We provide well-informed data and perspectives on Colorado’s health care system.
As thought leaders working in communities and at the Capitol, we share information about what’s working in our health system and what’s not. As we lead the public dialogue, we hope to offer a big-picture view of the health care system and to help Colorado find common ground.
It is strange to me that a simple change of date can lead to so much reflection and renewal, yet I find myself entering 2012 with a sense of calm and a revived sense of optimism.
I live 15 blocks from the house I grew up in, so I realize I may have a slightly different perspective about the notion of “community” than others.
Leadership is something many, many books have been written about, but when it comes to applying it in real life…well, that’s a different story.
One of the key arts of leadership is not to just listen, but also to learn and integrate. It takes all of these steps to create authentic engagement.
During the recent debt ceiling debate, a Southern lawmaker said something to this effect during an interview on National Public Radio. I smiled then and I smile every time I think about this quote.
The day-to-day work of an advocacy organization is not glamorous. We don’t walk the red carpet to attend countless committee meetings nor do we have personal assistants to read and track all the rules and regulations.

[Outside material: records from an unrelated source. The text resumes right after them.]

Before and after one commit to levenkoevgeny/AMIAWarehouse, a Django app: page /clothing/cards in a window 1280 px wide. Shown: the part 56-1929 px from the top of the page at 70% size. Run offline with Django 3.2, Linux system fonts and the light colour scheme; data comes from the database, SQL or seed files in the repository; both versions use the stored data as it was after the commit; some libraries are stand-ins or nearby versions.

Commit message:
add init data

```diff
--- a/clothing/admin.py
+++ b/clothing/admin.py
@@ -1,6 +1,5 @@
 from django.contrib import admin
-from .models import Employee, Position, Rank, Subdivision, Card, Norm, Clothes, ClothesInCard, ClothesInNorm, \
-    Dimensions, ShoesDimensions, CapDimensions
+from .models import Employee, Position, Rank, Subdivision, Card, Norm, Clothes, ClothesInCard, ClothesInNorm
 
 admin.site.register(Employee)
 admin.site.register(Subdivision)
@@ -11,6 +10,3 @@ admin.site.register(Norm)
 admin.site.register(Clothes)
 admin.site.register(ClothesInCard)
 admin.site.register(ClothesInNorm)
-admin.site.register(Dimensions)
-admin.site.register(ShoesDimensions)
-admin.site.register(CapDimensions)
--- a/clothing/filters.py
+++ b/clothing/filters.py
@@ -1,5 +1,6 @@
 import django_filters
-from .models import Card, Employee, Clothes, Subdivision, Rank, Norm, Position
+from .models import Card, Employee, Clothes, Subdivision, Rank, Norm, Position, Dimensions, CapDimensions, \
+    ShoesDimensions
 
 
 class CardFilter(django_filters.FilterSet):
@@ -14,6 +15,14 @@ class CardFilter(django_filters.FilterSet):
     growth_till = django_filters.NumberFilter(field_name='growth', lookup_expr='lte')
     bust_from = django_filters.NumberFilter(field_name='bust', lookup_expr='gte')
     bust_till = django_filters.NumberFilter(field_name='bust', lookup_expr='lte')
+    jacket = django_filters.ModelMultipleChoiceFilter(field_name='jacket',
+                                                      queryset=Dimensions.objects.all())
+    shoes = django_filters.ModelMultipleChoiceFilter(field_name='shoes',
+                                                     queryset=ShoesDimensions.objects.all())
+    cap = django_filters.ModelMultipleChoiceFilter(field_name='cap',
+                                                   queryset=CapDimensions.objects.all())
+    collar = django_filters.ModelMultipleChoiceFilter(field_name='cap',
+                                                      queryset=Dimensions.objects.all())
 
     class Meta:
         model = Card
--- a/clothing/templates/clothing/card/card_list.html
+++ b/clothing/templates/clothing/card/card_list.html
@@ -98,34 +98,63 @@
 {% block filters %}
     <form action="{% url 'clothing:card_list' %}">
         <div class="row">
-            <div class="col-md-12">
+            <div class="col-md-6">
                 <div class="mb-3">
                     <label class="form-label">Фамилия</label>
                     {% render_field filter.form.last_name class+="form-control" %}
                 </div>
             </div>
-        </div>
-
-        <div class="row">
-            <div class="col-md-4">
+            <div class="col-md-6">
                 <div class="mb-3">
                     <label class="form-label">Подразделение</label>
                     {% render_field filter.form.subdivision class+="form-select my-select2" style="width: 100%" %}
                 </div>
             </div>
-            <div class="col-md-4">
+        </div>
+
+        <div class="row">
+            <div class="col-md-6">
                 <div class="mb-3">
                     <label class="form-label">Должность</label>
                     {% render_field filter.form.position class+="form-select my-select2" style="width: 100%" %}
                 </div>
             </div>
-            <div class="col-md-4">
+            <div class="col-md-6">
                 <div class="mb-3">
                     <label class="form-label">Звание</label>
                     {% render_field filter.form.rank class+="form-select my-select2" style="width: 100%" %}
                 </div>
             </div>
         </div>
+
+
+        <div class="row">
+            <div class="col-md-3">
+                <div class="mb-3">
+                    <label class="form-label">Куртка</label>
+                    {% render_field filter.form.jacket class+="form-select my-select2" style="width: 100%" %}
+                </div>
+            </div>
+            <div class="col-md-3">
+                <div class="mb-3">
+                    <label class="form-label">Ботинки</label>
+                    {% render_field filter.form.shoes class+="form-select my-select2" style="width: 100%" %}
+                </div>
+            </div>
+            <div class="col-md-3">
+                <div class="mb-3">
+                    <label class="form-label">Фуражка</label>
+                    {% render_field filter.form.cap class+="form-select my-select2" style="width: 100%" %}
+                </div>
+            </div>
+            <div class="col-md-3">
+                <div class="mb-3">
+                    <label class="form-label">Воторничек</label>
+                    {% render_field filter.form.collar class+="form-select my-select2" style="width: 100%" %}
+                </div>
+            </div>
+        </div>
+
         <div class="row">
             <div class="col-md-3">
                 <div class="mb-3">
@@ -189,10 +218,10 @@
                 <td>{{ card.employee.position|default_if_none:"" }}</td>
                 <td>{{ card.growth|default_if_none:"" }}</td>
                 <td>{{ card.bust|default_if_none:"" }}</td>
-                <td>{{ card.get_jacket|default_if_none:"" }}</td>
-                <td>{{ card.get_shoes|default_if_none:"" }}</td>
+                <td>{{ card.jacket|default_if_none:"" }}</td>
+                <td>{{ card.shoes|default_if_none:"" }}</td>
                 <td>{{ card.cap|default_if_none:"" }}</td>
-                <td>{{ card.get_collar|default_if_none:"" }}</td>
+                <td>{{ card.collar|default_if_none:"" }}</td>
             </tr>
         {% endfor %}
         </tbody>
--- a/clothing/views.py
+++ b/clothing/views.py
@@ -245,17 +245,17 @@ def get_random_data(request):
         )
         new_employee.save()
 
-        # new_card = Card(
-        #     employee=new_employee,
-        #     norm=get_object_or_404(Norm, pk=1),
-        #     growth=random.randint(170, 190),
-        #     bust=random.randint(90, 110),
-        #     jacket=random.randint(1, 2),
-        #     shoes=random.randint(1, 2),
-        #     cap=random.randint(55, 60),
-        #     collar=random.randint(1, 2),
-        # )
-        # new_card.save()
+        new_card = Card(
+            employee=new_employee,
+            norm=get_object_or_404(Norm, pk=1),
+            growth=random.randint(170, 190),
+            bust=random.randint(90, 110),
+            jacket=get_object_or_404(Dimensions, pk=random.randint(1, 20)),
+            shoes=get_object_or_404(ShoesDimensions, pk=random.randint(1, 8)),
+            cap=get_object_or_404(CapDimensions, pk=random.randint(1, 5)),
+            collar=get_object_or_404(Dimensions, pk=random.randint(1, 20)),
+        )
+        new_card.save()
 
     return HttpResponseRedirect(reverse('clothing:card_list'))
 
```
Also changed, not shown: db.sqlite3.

Henry Ford is credited with saying, “Coming together is a beginning. Keeping together is progress. Working together is success.” This quote resonates with me today for a few reasons.